*** PROVIDED RECORDS

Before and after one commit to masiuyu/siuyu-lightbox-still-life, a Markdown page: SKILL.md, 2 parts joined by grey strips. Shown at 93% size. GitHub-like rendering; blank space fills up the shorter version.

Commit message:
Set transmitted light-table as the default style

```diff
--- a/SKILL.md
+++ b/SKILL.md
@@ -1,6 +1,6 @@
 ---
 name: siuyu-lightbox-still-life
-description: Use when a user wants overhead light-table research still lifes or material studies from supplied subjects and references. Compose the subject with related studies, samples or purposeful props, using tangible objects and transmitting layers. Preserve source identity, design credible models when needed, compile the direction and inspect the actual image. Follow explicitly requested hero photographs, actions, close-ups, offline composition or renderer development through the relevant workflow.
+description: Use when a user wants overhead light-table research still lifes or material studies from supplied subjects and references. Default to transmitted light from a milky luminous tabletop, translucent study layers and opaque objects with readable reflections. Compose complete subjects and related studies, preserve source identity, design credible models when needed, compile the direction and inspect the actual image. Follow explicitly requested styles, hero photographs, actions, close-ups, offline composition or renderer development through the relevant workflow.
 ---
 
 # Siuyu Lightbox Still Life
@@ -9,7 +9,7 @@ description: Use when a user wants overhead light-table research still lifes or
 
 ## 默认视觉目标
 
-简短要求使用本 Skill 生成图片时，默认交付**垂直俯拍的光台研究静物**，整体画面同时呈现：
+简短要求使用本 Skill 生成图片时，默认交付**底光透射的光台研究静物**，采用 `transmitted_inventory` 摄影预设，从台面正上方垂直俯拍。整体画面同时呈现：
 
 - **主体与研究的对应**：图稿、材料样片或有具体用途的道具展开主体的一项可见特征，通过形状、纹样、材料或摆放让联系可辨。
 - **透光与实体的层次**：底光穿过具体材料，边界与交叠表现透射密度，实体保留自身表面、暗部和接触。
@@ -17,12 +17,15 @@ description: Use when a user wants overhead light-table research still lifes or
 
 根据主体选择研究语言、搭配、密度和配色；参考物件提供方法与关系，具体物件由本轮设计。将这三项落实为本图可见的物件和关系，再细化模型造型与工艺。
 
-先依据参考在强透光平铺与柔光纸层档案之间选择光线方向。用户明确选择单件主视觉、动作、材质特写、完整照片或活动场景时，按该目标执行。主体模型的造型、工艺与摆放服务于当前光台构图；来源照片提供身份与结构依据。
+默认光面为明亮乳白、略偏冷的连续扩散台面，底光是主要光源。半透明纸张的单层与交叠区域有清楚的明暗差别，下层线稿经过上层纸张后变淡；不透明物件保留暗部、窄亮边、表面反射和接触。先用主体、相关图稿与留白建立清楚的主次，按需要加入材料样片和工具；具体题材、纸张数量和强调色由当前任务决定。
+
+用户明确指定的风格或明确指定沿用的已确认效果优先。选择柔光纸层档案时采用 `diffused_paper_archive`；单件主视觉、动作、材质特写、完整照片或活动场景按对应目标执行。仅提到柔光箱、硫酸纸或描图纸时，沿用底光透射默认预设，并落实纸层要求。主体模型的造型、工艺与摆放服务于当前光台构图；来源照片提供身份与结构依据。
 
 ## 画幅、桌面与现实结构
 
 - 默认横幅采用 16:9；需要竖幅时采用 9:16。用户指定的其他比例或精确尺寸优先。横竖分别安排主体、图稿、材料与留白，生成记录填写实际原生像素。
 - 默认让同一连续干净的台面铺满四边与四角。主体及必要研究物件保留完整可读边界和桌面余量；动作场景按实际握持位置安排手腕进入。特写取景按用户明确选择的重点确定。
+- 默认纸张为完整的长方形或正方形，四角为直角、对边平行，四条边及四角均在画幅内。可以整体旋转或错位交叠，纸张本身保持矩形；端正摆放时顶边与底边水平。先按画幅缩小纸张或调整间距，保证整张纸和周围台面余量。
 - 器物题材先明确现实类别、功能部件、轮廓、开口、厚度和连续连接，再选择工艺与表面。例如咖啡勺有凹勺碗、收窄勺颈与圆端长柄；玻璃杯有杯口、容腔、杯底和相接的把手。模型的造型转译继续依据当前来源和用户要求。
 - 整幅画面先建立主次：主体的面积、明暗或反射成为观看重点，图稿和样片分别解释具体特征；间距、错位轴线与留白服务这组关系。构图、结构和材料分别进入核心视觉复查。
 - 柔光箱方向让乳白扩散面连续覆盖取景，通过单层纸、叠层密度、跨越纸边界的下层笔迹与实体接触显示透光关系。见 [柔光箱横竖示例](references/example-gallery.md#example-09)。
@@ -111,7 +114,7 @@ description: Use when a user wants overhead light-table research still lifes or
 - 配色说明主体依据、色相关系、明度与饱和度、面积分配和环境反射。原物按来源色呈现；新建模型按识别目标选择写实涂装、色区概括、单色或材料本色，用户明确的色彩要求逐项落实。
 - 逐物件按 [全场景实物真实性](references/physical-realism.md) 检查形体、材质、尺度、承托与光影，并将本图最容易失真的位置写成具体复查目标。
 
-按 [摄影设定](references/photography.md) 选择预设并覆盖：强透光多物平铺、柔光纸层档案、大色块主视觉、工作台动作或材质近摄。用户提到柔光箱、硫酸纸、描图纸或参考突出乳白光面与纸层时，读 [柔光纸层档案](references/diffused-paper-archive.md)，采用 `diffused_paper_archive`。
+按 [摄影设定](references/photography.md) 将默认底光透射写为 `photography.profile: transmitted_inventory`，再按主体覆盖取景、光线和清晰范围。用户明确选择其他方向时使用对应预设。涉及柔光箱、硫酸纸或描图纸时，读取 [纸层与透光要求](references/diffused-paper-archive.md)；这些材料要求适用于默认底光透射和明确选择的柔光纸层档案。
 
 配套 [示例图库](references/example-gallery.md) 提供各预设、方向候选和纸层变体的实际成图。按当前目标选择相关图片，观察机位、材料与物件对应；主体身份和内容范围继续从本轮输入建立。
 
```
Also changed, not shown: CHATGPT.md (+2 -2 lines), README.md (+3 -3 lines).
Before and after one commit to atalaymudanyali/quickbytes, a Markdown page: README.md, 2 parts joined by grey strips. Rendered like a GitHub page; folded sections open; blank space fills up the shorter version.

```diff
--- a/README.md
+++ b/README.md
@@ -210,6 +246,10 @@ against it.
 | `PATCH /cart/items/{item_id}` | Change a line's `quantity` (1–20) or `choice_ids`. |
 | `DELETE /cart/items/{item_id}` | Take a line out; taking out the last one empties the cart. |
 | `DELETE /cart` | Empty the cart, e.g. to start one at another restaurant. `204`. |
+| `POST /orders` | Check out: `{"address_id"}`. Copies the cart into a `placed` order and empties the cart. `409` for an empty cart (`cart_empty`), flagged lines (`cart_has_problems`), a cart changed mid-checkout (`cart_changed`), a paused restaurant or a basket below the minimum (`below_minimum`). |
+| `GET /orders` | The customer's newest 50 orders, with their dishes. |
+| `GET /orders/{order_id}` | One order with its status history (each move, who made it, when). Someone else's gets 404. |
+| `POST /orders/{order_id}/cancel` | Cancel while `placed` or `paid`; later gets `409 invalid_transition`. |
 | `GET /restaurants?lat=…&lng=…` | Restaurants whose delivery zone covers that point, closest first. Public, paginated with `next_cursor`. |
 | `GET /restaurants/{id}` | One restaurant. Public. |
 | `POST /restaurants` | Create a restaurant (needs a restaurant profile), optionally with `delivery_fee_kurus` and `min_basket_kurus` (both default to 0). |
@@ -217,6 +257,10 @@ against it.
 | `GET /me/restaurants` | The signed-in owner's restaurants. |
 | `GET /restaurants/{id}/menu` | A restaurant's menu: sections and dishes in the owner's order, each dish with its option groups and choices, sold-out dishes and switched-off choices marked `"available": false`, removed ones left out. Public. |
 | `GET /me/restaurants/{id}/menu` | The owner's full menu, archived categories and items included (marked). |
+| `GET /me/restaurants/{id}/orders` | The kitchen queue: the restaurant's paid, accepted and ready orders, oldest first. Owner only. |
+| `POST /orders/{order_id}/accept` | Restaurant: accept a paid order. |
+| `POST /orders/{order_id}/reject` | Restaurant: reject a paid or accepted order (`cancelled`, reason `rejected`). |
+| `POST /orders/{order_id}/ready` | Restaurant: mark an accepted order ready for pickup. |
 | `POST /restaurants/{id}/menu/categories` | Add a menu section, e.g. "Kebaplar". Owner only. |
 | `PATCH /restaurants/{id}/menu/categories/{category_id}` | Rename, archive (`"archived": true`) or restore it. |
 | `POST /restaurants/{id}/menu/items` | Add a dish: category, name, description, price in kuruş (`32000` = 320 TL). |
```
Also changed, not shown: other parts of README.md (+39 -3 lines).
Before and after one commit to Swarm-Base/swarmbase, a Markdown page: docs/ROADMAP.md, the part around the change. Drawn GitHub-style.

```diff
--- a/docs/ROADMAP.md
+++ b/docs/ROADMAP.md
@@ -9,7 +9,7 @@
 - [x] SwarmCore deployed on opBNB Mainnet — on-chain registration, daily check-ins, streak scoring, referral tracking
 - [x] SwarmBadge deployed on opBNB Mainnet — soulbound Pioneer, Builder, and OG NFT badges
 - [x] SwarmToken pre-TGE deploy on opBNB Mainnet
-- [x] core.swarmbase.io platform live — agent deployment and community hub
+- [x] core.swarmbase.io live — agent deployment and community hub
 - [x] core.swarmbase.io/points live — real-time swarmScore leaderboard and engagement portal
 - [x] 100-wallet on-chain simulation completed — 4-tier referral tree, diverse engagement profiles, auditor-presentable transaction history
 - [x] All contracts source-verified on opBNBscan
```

******

• **PROBLEM DESCRIPTION**
Find the string "restaurants" in the entries above and return each line that holds it.

• **EXPECTED ANSWER**
 | `GET /restaurants?lat=…&lng=…` | Restaurants whose delivery zone covers that point, closest first. Public, paginated with `next_cursor`. |
 | `GET /restaurants/{id}` | One restaurant. Public. |
 | `POST /restaurants` | Create a restaurant (needs a restaurant profile), optionally with `delivery_fee_kurus` and `min_basket_kurus` (both default to 0). |
 | `GET /me/restaurants` | The signed-in owner's restaurants. |
 | `GET /restaurants/{id}/menu` | A restaurant's menu: sections and dishes in the owner's order, each dish with its option groups and choices, sold-out dishes and switched-off choices marked `"available": false`, removed ones left out. Public. |
 | `GET /me/restaurants/{id}/menu` | The owner's full menu, archived categories and items included (marked). |
+| `GET /me/restaurants/{id}/orders` | The kitchen queue: the restaurant's paid, accepted and ready orders, oldest first. Owner only. |
 | `POST /restaurants/{id}/menu/categories` | Add a menu section, e.g. "Kebaplar". Owner only. |
 | `PATCH /restaurants/{id}/menu/categories/{category_id}` | Rename, archive (`"archived": true`) or restore it. |
 | `POST /restaurants/{id}/menu/items` | Add a dish: category, name, description, price in kuruş (`32000` = 320 TL). |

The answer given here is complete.